The strengths and nakedness of the internal controls related to the cycle will be distinguished along with an explanation of how Ordain has integrated this part of the accounting cycle into an enterprise-wide accounting system. Lastly, a differentiation between the various types of information systems that were necessary for Ordain to achieve the integration will be discussed. There are five accounting cycles that a business can use. Each cycle reveals different types of business activities. The cycles are revenue, expenditure, conversion, financing, and fixed asset.
Revenues includes sales and cash receipts.
Sales is al revenue earned from products sold to their customers. Cash receipts is all cash that is brought in. Expenditures is what the company spends to keep the company profitable. This would include the money spent on supplies, or paying their employees to work. The conversion cycle which is also considered the production cycle is an account of all production in a business. It allocates the costs to the production and makes sure everything is accurately expensed.
The financing cycle accounts for all stock, bonds, debts, and dividend transactions. Lastly, the fixed asset cycle is accounting for all fixed assets of the business.
This will include purchasing, selling and depreciation of all major assets. The expenditure cycle is an importance cycle for Ordain Manufacturing.

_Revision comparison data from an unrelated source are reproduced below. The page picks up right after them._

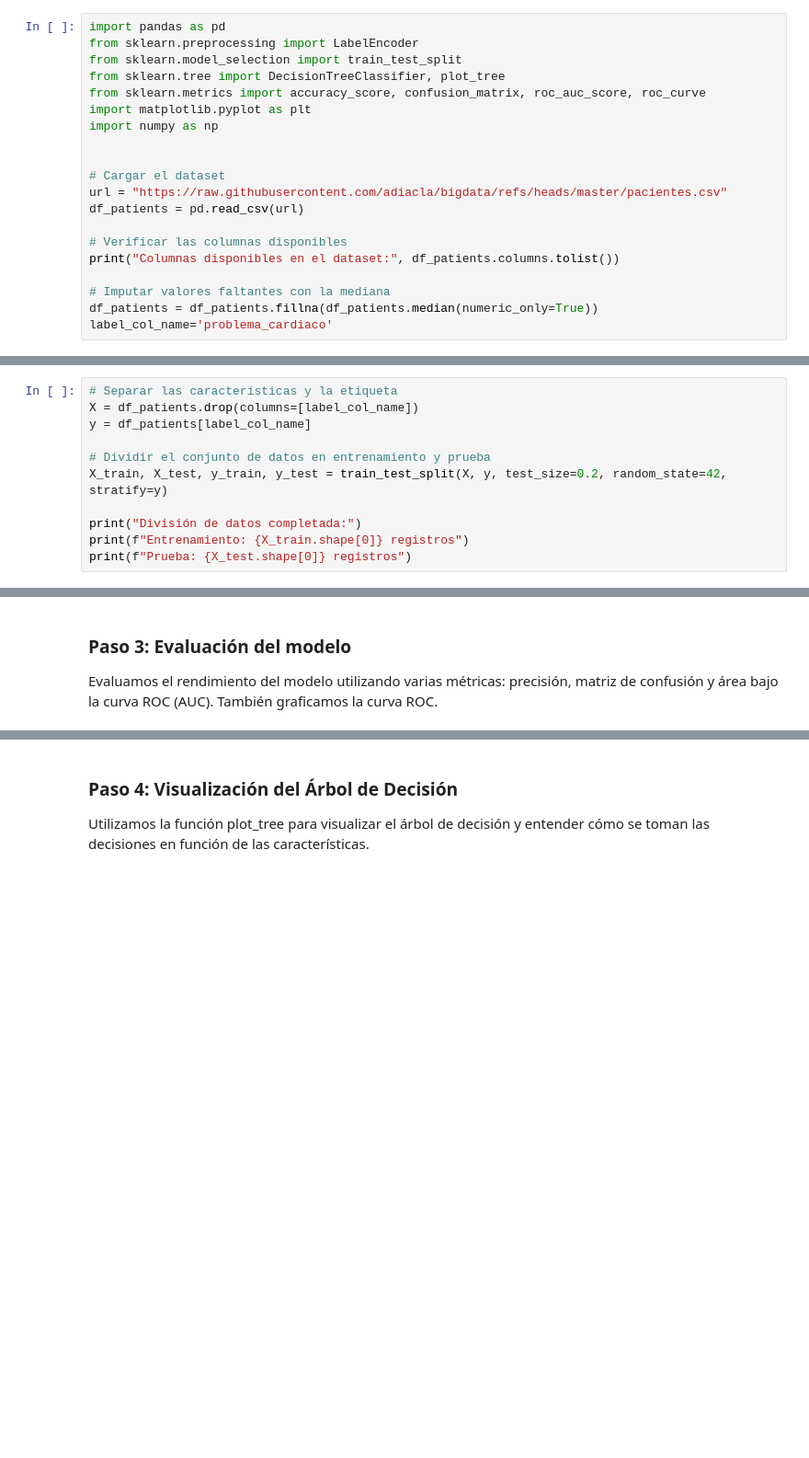
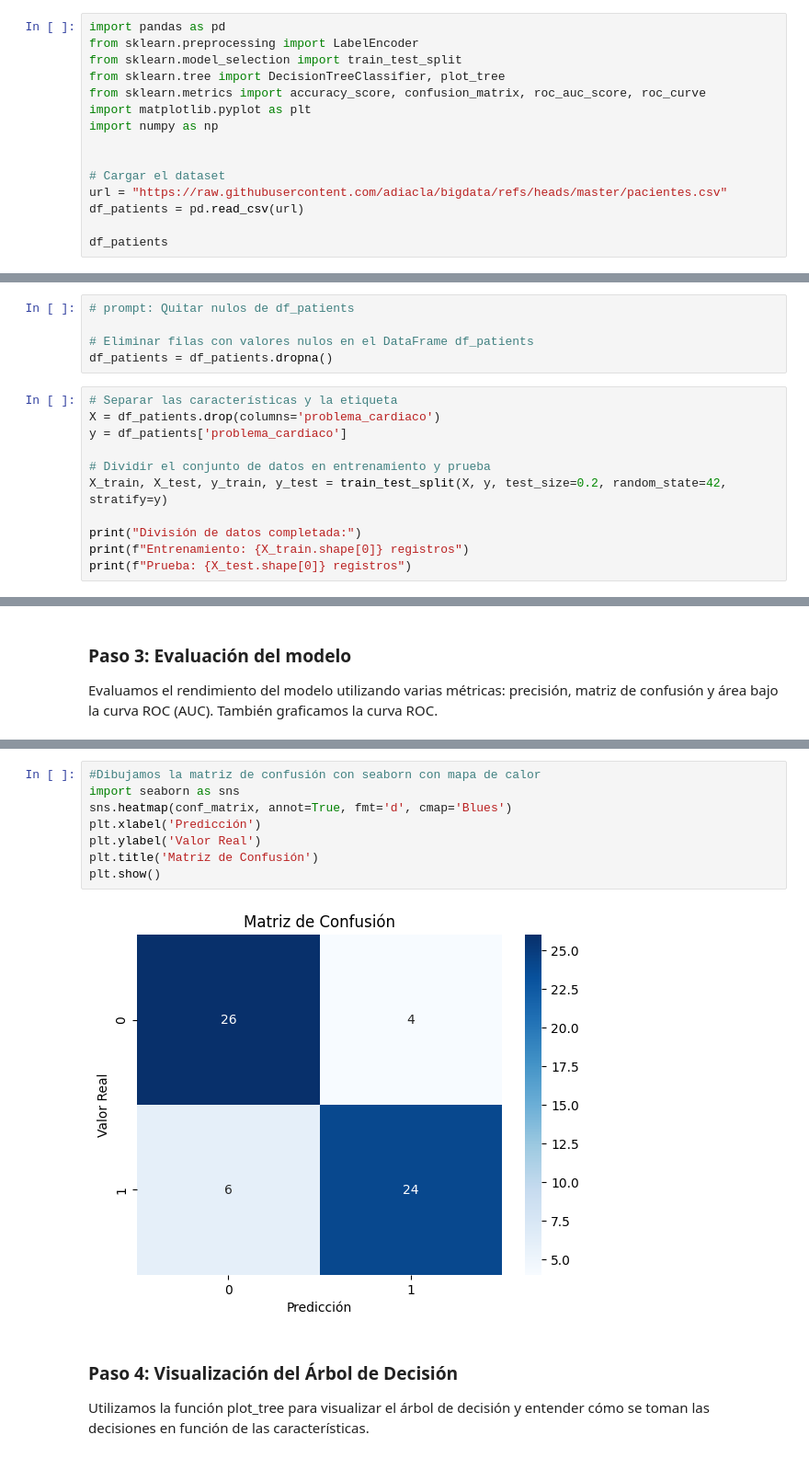
Before and after one commit to jgesc-05/clase-inteligencia-artificial, a Jupyter notebook: Fundamento_Cuaderno_11_Árboles_de_Decisión_para_Clasificación.ipynb, the cells around one changed output, grey strips where cells are left out. Shown at 92% size. Drawn from its saved outputs; the diff is of its cells as text; blank space fills up the shorter version.

```diff
--- a/Fundamento_Cuaderno_11_Árboles_de_Decisión_para_Clasificación.ipynb
+++ b/Fundamento_Cuaderno_11_Árboles_de_Decisión_para_Clasificación.ipynb
@@ -235,9 +226,4 @@ import numpy as np
 url = "https://raw.githubusercontent.com/adiacla/bigdata/refs/heads/master/pacientes.csv"
 df_patients = pd.read_csv(url)
 
-# Verificar las columnas disponibles
-print("Columnas disponibles en el dataset:", df_patients.columns.tolist())
-
-# Imputar valores faltantes con la mediana
-df_patients = df_patients.fillna(df_patients.median(numeric_only=True))
-label_col_name='problema_cardiaco'
+df_patients
@@ -244,7 +267,12 @@ label_col_name='problema_cardiaco'
+# %%
+# prompt: Quitar nulos de df_patients
+
+# Eliminar filas con valores nulos en el DataFrame df_patients
+df_patients = df_patients.dropna()
 # %%
 # Separar las características y la etiqueta
-X = df_patients.drop(columns=[label_col_name])
-y = df_patients[label_col_name]
+X = df_patients.drop(columns='problema_cardiaco')
+y = df_patients['problema_cardiaco']
 
 # Dividir el conjunto de datos en entrenamiento y prueba
 X_train, X_test, y_train, y_test = train_test_split(X, y, test_size=0.2, random_state=42, stratify=y)
@@ -287,3 +366,13 @@ plt.show()
+# %%
+#Dibujamos la matriz de confusión con seaborn con mapa de calor
+import seaborn as sns
+sns.heatmap(conf_matrix, annot=True, fmt='d', cmap='Blues')
+plt.xlabel('Predicción')
+plt.ylabel('Valor Real')
+plt.title('Matriz de Confusión')
+plt.show()
+# %% [output]
+[figure, added]
 # %% [markdown]
 ### Paso 4: Visualización del Árbol de Decisión
 Utilizamos la función plot_tree para visualizar el árbol de decisión y entender cómo se toman las decisiones en función de las características.
```
Also changed, not shown: parts of 39 cells of this notebook.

It includes the payment for all of their supplies, the salary for all of their employees, and the payments for all of their utilities. The accounts payable process is where these types of payments would be made. Vendors are set up in the system and invoices are paid through this department as well. It is with this process that Ordain is able to track how much money is being spent to keep their company afloat and how much money they will make in profits after accounting for their expenditures.
Cite this Accounting Cycle Description Research paper
Accounting Cycle Description Research paper. (2018, May 24). Retrieved from https://graduateway.com/accounting-cycle-description-paper-team-a/